RECORD SET:
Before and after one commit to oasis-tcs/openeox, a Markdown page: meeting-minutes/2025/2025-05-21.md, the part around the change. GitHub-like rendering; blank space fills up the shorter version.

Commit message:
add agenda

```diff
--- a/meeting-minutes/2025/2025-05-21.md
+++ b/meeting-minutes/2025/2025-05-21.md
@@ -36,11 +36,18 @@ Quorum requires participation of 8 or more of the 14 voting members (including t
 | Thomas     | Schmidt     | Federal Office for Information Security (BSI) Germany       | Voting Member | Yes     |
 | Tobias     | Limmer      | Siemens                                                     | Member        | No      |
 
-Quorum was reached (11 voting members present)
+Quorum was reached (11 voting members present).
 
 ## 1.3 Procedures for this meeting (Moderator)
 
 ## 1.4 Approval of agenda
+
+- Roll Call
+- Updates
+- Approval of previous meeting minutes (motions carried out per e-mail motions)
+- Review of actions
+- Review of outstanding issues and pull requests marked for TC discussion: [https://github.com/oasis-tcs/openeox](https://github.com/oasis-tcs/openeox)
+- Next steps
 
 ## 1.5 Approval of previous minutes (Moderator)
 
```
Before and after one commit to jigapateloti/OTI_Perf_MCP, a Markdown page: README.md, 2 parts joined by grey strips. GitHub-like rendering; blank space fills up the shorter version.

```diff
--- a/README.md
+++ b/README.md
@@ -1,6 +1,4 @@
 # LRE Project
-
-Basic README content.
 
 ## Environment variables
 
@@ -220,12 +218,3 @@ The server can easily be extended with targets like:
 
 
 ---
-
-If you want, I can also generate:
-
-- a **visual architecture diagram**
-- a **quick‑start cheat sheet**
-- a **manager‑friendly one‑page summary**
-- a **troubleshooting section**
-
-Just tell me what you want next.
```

TASK DESCRIPTION:
Copy the lines of the entries above that mention "page".

THE ANSWER:
Before and after one commit to oasis-tcs/openeox, a Markdown page: meeting-minutes/2025/2025-05-21.md, the part around the change. GitHub-like rendering; blank space fills up the shorter version.
Before and after one commit to jigapateloti/OTI_Perf_MCP, a Markdown page: README.md, 2 parts joined by grey strips. GitHub-like rendering; blank space fills up the shorter version.
-- a **manager‑friendly one‑page summary**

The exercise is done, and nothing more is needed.